EXERCISE:
Each line in the entries below that holds the word "images" belongs in the answer.

SOURCE MATERIAL:
******************************
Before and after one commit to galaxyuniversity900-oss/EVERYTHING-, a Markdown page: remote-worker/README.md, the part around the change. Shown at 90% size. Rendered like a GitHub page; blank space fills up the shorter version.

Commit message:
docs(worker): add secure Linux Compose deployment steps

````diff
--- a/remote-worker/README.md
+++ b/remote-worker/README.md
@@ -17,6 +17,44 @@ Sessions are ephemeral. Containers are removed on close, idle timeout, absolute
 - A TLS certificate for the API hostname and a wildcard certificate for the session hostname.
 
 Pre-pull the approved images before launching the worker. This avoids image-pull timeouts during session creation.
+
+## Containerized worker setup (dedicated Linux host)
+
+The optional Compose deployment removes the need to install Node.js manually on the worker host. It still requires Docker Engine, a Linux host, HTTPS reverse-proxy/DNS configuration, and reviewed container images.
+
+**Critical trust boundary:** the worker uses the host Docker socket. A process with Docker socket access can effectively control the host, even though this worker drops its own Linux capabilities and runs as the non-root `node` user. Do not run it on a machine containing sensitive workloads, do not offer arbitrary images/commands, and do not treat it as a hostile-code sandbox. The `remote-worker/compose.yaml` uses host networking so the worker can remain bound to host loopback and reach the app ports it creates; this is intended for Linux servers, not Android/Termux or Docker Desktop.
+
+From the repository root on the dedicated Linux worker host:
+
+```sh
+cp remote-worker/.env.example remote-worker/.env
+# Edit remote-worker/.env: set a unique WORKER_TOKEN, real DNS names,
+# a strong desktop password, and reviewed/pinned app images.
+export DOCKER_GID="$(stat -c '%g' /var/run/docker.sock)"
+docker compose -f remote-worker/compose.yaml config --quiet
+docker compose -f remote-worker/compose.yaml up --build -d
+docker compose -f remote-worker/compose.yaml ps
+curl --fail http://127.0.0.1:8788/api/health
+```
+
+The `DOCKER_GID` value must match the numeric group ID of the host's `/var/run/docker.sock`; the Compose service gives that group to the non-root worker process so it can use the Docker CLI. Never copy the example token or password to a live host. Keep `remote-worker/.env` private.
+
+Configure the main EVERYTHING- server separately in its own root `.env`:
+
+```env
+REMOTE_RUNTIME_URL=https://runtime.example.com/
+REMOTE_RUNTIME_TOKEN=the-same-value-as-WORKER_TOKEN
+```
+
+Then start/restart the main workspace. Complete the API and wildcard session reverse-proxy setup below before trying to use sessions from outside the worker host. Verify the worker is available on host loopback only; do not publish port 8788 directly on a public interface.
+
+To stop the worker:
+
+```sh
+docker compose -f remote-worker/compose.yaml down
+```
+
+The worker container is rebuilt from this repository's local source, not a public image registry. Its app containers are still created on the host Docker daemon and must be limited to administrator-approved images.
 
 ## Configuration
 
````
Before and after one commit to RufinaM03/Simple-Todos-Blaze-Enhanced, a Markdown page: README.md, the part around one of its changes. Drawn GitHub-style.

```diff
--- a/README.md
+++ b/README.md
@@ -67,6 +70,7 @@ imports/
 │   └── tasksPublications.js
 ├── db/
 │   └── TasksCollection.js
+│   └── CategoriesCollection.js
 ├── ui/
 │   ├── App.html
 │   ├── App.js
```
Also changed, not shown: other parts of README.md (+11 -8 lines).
******************************
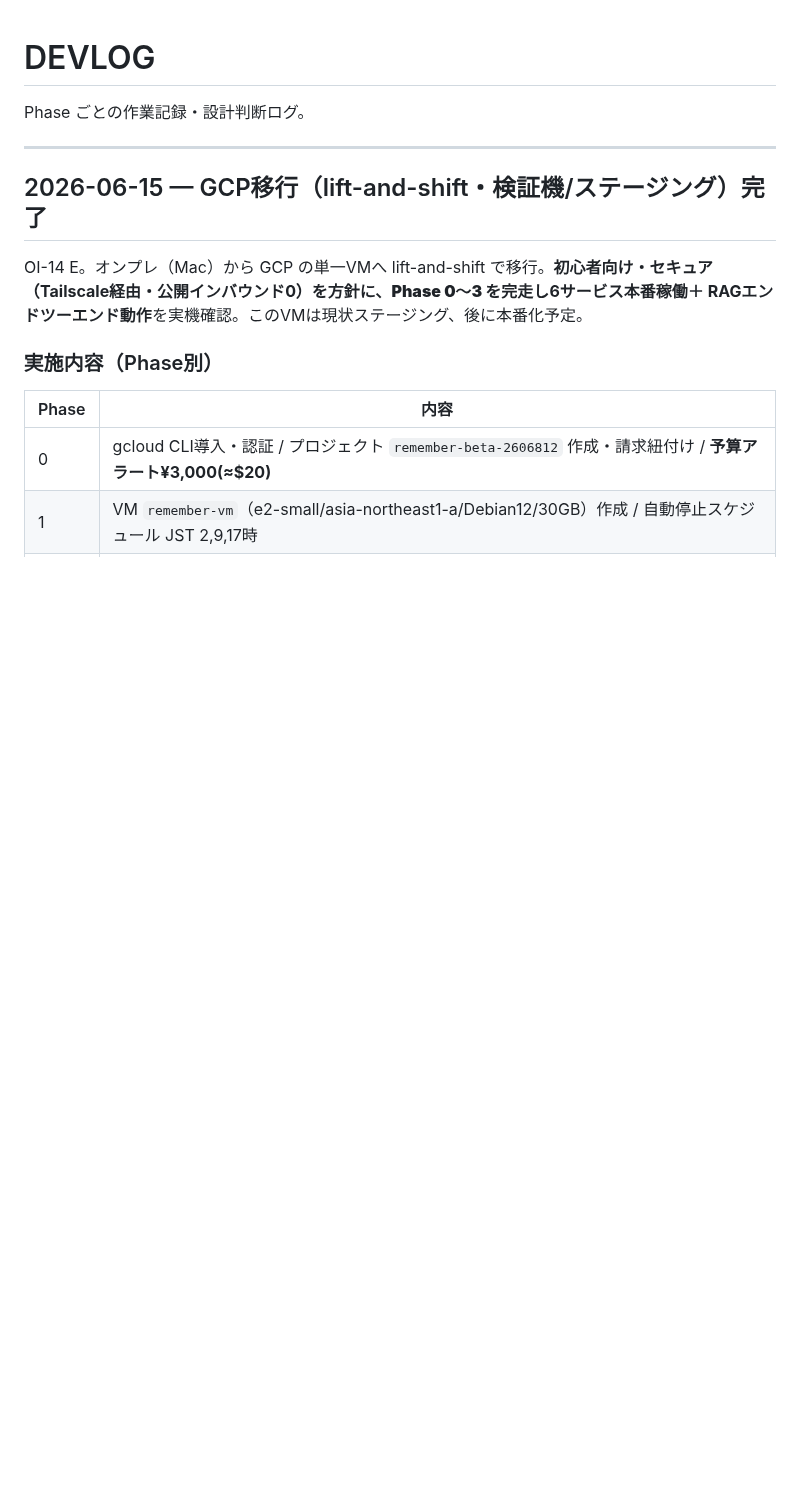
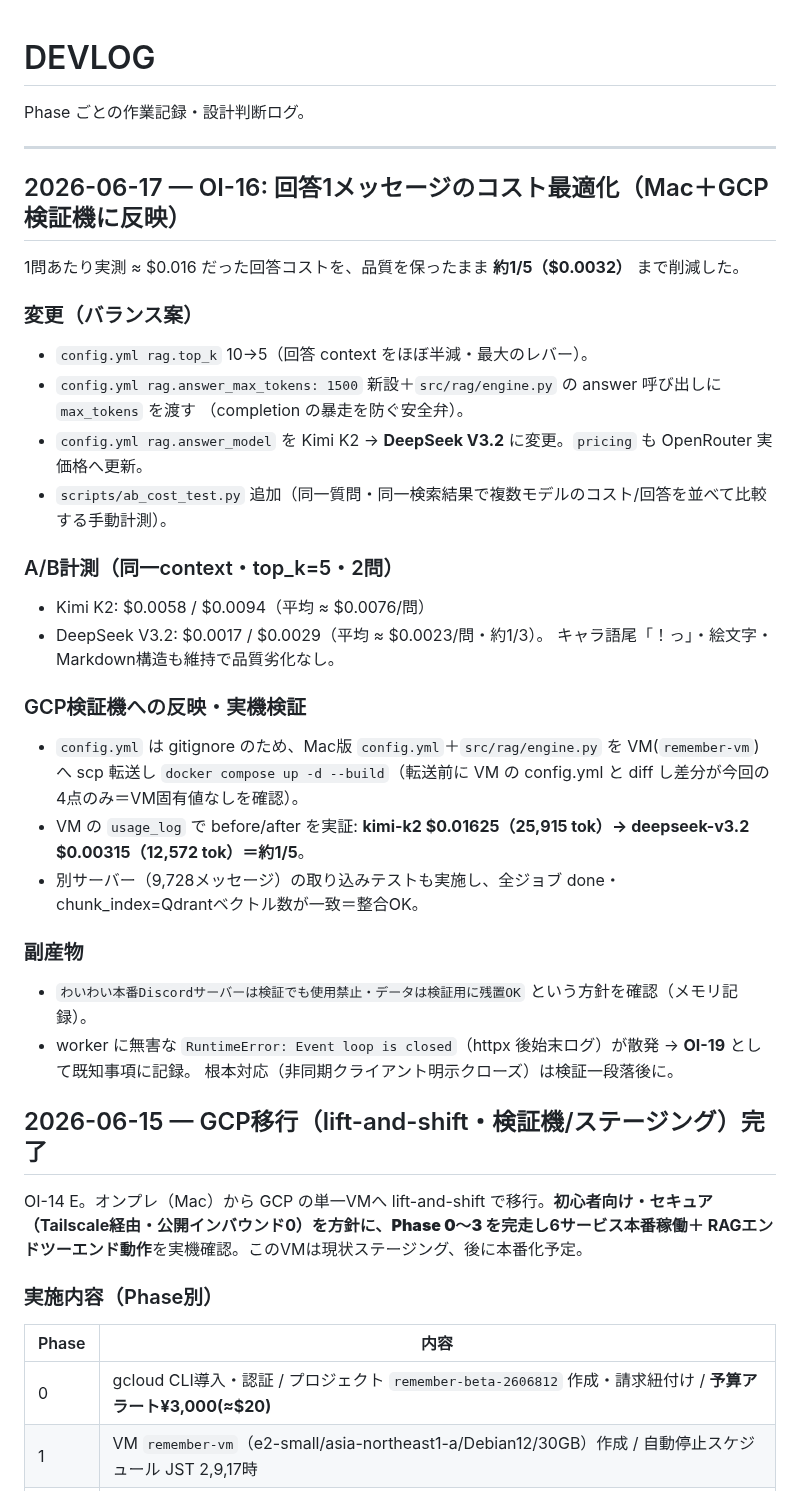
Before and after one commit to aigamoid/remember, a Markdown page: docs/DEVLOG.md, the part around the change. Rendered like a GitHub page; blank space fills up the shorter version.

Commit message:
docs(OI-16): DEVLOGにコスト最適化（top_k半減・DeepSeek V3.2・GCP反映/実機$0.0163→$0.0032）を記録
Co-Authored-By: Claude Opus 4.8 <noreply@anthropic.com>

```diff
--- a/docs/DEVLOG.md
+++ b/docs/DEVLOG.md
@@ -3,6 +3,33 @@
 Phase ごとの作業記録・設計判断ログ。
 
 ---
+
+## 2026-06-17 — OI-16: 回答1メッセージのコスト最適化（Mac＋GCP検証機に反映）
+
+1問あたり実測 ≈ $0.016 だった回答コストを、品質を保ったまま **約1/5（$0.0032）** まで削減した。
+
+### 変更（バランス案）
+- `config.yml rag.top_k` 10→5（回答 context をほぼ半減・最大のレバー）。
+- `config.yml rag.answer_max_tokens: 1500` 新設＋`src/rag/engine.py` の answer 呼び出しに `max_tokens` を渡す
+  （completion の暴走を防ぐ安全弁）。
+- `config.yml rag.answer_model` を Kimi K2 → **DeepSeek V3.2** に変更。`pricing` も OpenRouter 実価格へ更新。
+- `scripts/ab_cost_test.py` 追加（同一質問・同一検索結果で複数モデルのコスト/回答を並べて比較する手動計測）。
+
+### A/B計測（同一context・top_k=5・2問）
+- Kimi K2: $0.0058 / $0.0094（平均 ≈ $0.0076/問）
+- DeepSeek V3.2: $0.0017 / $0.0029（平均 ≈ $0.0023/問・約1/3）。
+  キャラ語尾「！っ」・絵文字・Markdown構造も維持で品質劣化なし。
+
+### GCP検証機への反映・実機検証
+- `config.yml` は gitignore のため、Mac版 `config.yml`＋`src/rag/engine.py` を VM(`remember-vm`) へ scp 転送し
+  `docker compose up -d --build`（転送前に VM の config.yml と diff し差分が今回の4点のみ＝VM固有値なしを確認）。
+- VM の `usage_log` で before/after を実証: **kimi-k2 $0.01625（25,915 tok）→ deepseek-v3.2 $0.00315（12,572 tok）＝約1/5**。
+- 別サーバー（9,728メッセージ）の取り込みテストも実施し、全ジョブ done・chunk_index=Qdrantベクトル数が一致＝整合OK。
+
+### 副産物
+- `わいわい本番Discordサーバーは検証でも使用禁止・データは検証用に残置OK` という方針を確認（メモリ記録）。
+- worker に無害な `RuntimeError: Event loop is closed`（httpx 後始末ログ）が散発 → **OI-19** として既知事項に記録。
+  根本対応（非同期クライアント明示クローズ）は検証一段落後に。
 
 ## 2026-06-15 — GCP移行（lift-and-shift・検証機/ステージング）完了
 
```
******************************
RESULT OF THE TASK:
 Pre-pull the approved images before launching the worker. This avoids image-pull timeouts during session creation.
+The optional Compose deployment removes the need to install Node.js manually on the worker host. It still requires Docker Engine, a Linux host, HTTPS reverse-proxy/DNS configuration, and reviewed container images.
+**Critical trust boundary:** the worker uses the host Docker socket. A process with Docker socket access can effectively control the host, even though this worker drops its own Linux capabilities and runs as the non-root `node` user. Do not run it on a machine containing sensitive workloads, do not offer arbitrary images/commands, and do not treat it as a hostile-code sandbox. The `remote-worker/compose.yaml` uses host networking so the worker can remain bound to host loopback and reach the app ports it creates; this is intended for Linux servers, not Android/Termux or Docker Desktop.
+# a strong desktop password, and reviewed/pinned app images.
+The worker container is rebuilt from this repository's local source, not a public image registry. Its app containers are still created on the host Docker daemon and must be limited to administrator-approved images.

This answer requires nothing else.